● Problem requirements: Print all of the data exactly as written.

Edit tracking data
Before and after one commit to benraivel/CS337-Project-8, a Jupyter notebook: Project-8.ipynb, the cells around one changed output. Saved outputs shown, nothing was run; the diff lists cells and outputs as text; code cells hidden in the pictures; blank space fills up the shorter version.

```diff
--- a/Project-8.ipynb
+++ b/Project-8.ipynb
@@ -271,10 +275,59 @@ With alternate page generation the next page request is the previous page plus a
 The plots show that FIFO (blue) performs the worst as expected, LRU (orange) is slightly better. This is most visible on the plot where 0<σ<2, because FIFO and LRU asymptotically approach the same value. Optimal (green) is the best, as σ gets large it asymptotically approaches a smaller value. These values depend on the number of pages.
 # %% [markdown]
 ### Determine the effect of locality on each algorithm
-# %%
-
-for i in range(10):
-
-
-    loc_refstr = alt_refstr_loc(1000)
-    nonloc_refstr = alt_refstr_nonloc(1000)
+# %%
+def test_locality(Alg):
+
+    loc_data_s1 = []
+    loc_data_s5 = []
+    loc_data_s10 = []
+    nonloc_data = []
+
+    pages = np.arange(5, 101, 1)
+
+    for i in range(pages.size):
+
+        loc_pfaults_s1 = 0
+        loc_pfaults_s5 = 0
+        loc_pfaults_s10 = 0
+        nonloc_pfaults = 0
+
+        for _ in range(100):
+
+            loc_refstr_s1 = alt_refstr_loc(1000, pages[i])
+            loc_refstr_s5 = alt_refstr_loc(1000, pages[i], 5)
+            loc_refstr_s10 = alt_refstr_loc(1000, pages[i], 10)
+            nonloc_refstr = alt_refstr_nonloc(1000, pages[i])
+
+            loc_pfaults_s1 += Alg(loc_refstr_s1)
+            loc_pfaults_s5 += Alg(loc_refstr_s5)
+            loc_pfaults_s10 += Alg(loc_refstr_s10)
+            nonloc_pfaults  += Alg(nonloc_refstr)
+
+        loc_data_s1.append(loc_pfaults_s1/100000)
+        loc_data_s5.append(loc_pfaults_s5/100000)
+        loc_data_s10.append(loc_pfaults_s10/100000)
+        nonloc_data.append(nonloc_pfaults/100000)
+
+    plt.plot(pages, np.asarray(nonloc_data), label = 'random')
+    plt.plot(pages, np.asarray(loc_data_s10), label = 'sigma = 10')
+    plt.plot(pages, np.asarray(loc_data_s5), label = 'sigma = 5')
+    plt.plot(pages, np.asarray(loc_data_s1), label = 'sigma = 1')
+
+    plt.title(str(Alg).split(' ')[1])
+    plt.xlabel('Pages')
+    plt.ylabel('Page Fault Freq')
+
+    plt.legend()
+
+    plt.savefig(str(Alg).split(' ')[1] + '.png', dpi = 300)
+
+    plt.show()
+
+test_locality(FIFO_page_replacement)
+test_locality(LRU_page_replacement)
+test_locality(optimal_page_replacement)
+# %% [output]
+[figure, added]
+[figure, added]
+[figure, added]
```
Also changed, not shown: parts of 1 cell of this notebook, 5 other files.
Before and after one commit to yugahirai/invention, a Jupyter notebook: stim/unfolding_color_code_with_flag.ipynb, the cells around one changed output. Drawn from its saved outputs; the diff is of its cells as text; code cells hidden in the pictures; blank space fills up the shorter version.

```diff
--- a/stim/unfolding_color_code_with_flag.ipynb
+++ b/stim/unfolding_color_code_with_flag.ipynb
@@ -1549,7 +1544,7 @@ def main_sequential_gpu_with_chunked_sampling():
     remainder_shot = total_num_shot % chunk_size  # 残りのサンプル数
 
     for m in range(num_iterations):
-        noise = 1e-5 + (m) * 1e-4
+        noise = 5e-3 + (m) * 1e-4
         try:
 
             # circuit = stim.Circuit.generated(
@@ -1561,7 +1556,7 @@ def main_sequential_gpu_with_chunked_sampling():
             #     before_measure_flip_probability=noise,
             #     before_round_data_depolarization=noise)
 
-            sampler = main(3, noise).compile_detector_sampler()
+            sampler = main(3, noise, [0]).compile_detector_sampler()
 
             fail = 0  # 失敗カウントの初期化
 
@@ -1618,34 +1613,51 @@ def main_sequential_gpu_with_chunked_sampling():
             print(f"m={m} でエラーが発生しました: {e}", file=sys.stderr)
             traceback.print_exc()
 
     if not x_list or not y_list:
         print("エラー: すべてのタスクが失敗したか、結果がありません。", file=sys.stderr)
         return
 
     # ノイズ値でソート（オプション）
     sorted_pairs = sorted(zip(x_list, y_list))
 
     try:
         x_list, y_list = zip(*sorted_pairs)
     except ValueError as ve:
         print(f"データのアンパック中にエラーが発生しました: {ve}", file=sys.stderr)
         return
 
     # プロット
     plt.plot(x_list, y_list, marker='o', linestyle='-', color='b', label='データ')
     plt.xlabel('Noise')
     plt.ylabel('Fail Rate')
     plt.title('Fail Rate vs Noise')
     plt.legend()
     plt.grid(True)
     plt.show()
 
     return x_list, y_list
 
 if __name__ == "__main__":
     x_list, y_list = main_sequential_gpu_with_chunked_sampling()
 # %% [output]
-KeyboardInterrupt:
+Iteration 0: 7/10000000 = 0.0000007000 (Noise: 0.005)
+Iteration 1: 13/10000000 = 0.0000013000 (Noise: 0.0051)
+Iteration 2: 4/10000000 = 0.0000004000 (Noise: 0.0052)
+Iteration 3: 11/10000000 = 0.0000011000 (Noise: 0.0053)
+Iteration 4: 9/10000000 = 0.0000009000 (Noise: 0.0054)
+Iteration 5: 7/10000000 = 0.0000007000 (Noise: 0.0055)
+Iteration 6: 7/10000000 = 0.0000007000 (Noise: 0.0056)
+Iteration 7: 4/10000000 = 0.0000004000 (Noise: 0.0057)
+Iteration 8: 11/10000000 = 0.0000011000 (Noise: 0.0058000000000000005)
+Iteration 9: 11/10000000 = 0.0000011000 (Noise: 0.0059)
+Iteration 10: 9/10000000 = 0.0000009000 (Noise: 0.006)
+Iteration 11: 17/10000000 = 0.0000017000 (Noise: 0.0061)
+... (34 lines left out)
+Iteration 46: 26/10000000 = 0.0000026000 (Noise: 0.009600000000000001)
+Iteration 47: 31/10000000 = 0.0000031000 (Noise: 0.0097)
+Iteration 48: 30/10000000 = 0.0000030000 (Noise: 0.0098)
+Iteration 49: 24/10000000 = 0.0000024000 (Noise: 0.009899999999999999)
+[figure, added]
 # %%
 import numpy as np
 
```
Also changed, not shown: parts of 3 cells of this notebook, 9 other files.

● Task answer:
Before and after one commit to benraivel/CS337-Project-8, a Jupyter notebook: Project-8.ipynb, the cells around one changed output. Saved outputs shown, nothing was run; the diff lists cells and outputs as text; code cells hidden in the pictures; blank space fills up the shorter version.

```diff
--- a/Project-8.ipynb
+++ b/Project-8.ipynb
@@ -271,10 +275,59 @@ With alternate page generation the next page request is the previous page plus a
 The plots show that FIFO (blue) performs the worst as expected, LRU (orange) is slightly better. This is most visible on the plot where 0<σ<2, because FIFO and LRU asymptotically approach the same value. Optimal (green) is the best, as σ gets large it asymptotically approaches a smaller value. These values depend on the number of pages.
 # %% [markdown]
 ### Determine the effect of locality on each algorithm
-# %%
-
-for i in range(10):
-
-
-    loc_refstr = alt_refstr_loc(1000)
-    nonloc_refstr = alt_refstr_nonloc(1000)
+# %%
+def test_locality(Alg):
+
+    loc_data_s1 = []
+    loc_data_s5 = []
+    loc_data_s10 = []
+    nonloc_data = []
+
+    pages = np.arange(5, 101, 1)
+
+    for i in range(pages.size):
+
+        loc_pfaults_s1 = 0
+        loc_pfaults_s5 = 0
+        loc_pfaults_s10 = 0
+        nonloc_pfaults = 0
+
+        for _ in range(100):
+
+            loc_refstr_s1 = alt_refstr_loc(1000, pages[i])
+            loc_refstr_s5 = alt_refstr_loc(1000, pages[i], 5)
+            loc_refstr_s10 = alt_refstr_loc(1000, pages[i], 10)
+            nonloc_refstr = alt_refstr_nonloc(1000, pages[i])
+
+            loc_pfaults_s1 += Alg(loc_refstr_s1)
+            loc_pfaults_s5 += Alg(loc_refstr_s5)
+            loc_pfaults_s10 += Alg(loc_refstr_s10)
+            nonloc_pfaults  += Alg(nonloc_refstr)
+
+        loc_data_s1.append(loc_pfaults_s1/100000)
+        loc_data_s5.append(loc_pfaults_s5/100000)
+        loc_data_s10.append(loc_pfaults_s10/100000)
+        nonloc_data.append(nonloc_pfaults/100000)
+
+    plt.plot(pages, np.asarray(nonloc_data), label = 'random')
+    plt.plot(pages, np.asarray(loc_data_s10), label = 'sigma = 10')
+    plt.plot(pages, np.asarray(loc_data_s5), label = 'sigma = 5')
+    plt.plot(pages, np.asarray(loc_data_s1), label = 'sigma = 1')
+
+    plt.title(str(Alg).split(' ')[1])
+    plt.xlabel('Pages')
+    plt.ylabel('Page Fault Freq')
+
+    plt.legend()
+
+    plt.savefig(str(Alg).split(' ')[1] + '.png', dpi = 300)
+
+    plt.show()
+
+test_locality(FIFO_page_replacement)
+test_locality(LRU_page_replacement)
+test_locality(optimal_page_replacement)
+# %% [output]
+[figure, added]
+[figure, added]
+[figure, added]
```
Also changed, not shown: parts of 1 cell of this notebook, 5 other files.
Before and after one commit to yugahirai/invention, a Jupyter notebook: stim/unfolding_color_code_with_flag.ipynb, the cells around one changed output. Drawn from its saved outputs; the diff is of its cells as text; code cells hidden in the pictures; blank space fills up the shorter version.

```diff
--- a/stim/unfolding_color_code_with_flag.ipynb
+++ b/stim/unfolding_color_code_with_flag.ipynb
@@ -1549,7 +1544,7 @@ def main_sequential_gpu_with_chunked_sampling():
     remainder_shot = total_num_shot % chunk_size  # 残りのサンプル数
 
     for m in range(num_iterations):
-        noise = 1e-5 + (m) * 1e-4
+        noise = 5e-3 + (m) * 1e-4
         try:
 
             # circuit = stim.Circuit.generated(
@@ -1561,7 +1556,7 @@ def main_sequential_gpu_with_chunked_sampling():
             #     before_measure_flip_probability=noise,
             #     before_round_data_depolarization=noise)
 
-            sampler = main(3, noise).compile_detector_sampler()
+            sampler = main(3, noise, [0]).compile_detector_sampler()
 
             fail = 0  # 失敗カウントの初期化
 
@@ -1618,34 +1613,51 @@ def main_sequential_gpu_with_chunked_sampling():
             print(f"m={m} でエラーが発生しました: {e}", file=sys.stderr)
             traceback.print_exc()
 
     if not x_list or not y_list:
         print("エラー: すべてのタスクが失敗したか、結果がありません。", file=sys.stderr)
         return
 
     # ノイズ値でソート（オプション）
     sorted_pairs = sorted(zip(x_list, y_list))
 
     try:
         x_list, y_list = zip(*sorted_pairs)
     except ValueError as ve:
         print(f"データのアンパック中にエラーが発生しました: {ve}", file=sys.stderr)
         return
 
     # プロット
     plt.plot(x_list, y_list, marker='o', linestyle='-', color='b', label='データ')
     plt.xlabel('Noise')
     plt.ylabel('Fail Rate')
     plt.title('Fail Rate vs Noise')
     plt.legend()
     plt.grid(True)
     plt.show()
 
     return x_list, y_list
 
 if __name__ == "__main__":
     x_list, y_list = main_sequential_gpu_with_chunked_sampling()
 # %% [output]
-KeyboardInterrupt:
+Iteration 0: 7/10000000 = 0.0000007000 (Noise: 0.005)
+Iteration 1: 13/10000000 = 0.0000013000 (Noise: 0.0051)
+Iteration 2: 4/10000000 = 0.0000004000 (Noise: 0.0052)
+Iteration 3: 11/10000000 = 0.0000011000 (Noise: 0.0053)
+Iteration 4: 9/10000000 = 0.0000009000 (Noise: 0.0054)
+Iteration 5: 7/10000000 = 0.0000007000 (Noise: 0.0055)
+Iteration 6: 7/10000000 = 0.0000007000 (Noise: 0.0056)
+Iteration 7: 4/10000000 = 0.0000004000 (Noise: 0.0057)
+Iteration 8: 11/10000000 = 0.0000011000 (Noise: 0.0058000000000000005)
+Iteration 9: 11/10000000 = 0.0000011000 (Noise: 0.0059)
+Iteration 10: 9/10000000 = 0.0000009000 (Noise: 0.006)
+Iteration 11: 17/10000000 = 0.0000017000 (Noise: 0.0061)
+... (34 lines left out)
+Iteration 46: 26/10000000 = 0.0000026000 (Noise: 0.009600000000000001)
+Iteration 47: 31/10000000 = 0.0000031000 (Noise: 0.0097)
+Iteration 48: 30/10000000 = 0.0000030000 (Noise: 0.0098)
+Iteration 49: 24/10000000 = 0.0000024000 (Noise: 0.009899999999999999)
+[figure, added]
 # %%
 import numpy as np
 
```
Also changed, not shown: parts of 3 cells of this notebook, 9 other files.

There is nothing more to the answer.